Kindt makes use of every square inch of the book to the point where I read the indicia just to make sure I didn't miss anything. The narrative is full and yet doesn't feel clogged at all. Kindt manages to pack a satisfying quest tale into this issue while also giving it room to breathe. Surrounding this tale are shorts called "The Second Floor" and "The Ad Man," whch entertain while dropping truth bombs about the world of "Mind MGMT" and the flavor of this book. Kindt wants readers to know the little details of the fabric as much as he needs us to see the big picture of the tapestry.
Meru's quest becomes much more harrowing when the Immortals following her get close enough to shoot. The chase through a remote Chinese village is tense and expertly told. Kindt proves himself adept at handling action sequences by selecting the right panels to show the progression of movement and emotion. The abrupt actions of the female Immortal shock as Kindt throws them onto the page without much warning or fanfare. It is impossible to second-guess this book.

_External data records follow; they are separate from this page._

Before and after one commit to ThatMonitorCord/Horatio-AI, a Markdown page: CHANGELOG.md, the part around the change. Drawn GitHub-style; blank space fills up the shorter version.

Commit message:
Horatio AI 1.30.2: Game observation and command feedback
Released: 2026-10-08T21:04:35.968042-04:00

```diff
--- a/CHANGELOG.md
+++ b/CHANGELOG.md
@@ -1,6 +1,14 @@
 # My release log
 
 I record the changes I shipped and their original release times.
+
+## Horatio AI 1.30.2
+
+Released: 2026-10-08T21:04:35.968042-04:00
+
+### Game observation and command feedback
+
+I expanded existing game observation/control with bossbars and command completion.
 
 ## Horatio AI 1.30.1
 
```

Kindt's artwork pops on the page. His lines are scratchy and easy with dynamic and mesmerizing color choices. The watercolor skies are moody and the stripes of red blood are dramatic and real. Kindt tells a clean narrative but there is no doubt his emotion on the page trumps his clarity. One splash page of Meru feels odd purely due to the placement and arrangement of one eyebrow. It shows how important every little aspect is.

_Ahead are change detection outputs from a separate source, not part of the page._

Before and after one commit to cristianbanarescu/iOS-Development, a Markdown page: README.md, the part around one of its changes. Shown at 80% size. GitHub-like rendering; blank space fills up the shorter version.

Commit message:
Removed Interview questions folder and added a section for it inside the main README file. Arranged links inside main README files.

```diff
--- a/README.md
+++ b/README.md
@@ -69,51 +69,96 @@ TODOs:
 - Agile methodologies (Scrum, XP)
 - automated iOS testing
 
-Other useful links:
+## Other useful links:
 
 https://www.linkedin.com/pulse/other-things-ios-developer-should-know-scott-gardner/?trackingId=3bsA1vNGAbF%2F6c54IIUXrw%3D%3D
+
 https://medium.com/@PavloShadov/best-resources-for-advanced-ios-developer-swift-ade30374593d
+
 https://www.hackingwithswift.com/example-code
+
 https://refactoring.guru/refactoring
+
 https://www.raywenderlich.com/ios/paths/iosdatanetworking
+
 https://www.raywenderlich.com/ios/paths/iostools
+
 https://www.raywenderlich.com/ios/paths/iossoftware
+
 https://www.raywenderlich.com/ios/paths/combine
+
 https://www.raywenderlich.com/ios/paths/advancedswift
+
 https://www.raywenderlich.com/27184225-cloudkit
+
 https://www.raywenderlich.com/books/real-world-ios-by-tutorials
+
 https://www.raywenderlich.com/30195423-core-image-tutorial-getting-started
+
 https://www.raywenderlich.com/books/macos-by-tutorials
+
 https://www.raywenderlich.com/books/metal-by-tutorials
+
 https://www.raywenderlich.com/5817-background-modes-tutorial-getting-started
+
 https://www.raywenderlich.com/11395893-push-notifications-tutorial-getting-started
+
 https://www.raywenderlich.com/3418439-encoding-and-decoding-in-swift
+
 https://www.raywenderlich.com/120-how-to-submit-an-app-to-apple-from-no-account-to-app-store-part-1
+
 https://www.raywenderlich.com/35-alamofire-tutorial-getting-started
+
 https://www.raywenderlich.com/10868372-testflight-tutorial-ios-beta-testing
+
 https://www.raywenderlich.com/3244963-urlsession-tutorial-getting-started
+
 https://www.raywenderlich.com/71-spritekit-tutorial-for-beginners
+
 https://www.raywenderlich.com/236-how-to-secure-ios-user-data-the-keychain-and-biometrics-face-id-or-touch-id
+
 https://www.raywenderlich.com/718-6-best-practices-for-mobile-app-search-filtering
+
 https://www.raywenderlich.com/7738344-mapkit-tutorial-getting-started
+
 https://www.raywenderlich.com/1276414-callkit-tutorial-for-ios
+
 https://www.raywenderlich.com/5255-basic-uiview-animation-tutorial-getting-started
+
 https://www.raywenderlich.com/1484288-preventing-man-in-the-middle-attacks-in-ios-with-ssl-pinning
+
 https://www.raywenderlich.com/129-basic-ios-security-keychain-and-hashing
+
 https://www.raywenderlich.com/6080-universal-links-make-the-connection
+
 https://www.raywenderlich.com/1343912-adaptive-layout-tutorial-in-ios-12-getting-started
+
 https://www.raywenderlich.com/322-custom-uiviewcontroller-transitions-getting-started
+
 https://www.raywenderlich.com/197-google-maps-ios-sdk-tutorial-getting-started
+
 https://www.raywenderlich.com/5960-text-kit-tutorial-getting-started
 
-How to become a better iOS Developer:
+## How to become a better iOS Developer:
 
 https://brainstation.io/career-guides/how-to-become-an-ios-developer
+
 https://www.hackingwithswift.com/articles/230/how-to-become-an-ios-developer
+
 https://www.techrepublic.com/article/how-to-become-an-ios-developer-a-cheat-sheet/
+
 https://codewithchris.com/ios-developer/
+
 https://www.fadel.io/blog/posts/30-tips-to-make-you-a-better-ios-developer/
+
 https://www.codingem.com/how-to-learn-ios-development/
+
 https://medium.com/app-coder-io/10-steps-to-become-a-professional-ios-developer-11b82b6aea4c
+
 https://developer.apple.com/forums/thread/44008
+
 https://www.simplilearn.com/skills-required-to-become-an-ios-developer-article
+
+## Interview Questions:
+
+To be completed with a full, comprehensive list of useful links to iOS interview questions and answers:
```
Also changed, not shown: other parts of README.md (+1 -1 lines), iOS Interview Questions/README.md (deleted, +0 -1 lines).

There is sadness in "Mind MGMT" #3: the sadness in confusion, the sadness in knowing too much. No one in this book seems happy, but the lesson is that they all still continue forward. No character gives up and they are always read to take the next stop. With so many dense mysteries swirling through these pages, it will be hard for readers to give up once they are hooked. Kindt is a smart creator -- he hooks readers from the very start, reapplying a new hook on every page.